Edit tracking data
======
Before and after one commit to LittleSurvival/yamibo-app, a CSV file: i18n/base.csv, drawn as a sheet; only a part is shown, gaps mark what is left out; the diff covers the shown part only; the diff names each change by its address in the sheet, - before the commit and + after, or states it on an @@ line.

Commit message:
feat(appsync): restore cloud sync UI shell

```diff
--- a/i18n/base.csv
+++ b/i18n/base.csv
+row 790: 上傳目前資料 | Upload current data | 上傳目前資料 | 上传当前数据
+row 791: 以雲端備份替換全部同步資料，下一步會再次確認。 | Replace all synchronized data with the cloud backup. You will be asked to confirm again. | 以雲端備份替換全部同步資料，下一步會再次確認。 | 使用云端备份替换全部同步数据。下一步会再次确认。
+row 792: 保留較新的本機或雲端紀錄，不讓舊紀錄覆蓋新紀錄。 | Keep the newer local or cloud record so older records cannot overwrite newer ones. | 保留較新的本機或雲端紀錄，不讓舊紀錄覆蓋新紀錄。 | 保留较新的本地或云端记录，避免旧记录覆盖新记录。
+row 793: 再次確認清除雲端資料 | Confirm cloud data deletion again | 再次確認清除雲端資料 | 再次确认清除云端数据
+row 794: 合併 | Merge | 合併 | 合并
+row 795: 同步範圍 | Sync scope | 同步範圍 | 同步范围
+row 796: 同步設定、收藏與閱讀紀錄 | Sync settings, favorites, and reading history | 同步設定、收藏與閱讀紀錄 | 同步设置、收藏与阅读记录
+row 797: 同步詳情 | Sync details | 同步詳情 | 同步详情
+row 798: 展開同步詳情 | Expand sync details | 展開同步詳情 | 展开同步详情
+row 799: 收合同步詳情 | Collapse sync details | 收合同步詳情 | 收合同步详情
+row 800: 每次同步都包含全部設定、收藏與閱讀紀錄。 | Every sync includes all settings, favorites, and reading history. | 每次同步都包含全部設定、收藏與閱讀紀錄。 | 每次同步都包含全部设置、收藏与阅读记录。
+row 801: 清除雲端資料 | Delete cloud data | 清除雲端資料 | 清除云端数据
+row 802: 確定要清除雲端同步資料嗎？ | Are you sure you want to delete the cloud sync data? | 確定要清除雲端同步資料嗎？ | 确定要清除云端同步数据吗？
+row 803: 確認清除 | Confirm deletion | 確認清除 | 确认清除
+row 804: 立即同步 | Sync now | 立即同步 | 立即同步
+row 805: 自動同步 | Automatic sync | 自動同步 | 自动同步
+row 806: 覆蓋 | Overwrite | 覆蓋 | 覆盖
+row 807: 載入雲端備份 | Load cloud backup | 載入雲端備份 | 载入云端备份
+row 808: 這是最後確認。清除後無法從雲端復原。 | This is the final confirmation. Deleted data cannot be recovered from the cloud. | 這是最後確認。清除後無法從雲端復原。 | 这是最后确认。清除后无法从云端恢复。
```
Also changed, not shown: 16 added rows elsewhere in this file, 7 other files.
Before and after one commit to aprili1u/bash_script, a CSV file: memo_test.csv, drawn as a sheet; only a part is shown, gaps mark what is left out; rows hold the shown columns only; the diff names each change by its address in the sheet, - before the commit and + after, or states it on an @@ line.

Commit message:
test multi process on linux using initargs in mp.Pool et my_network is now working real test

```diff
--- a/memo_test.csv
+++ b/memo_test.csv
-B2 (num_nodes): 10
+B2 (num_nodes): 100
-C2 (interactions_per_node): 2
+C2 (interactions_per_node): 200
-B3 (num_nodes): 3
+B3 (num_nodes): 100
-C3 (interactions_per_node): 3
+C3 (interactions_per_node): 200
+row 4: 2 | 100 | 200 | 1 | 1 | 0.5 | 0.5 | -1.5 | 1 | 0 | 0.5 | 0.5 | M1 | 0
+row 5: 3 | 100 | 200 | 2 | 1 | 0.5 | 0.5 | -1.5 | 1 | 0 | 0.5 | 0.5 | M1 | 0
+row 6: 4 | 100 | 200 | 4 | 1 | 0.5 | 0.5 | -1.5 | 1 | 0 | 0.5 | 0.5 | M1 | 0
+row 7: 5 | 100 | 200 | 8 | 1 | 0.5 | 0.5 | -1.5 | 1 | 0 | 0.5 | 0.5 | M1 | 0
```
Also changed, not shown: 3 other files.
======
**Problem statement:** Copy out, word for word, the part of the entries above that begins at the line with "Also changed, not shown: 16" and ends at the line with "test multi process", including both.

**Solution to this exercise:**
Also changed, not shown: 16 added rows elsewhere in this file, 7 other files.
Before and after one commit to aprili1u/bash_script, a CSV file: memo_test.csv, drawn as a sheet; only a part is shown, gaps mark what is left out; rows hold the shown columns only; the diff names each change by its address in the sheet, - before the commit and + after, or states it on an @@ line.

Commit message:
test multi process on linux using initargs in mp.Pool et my_network is now working real test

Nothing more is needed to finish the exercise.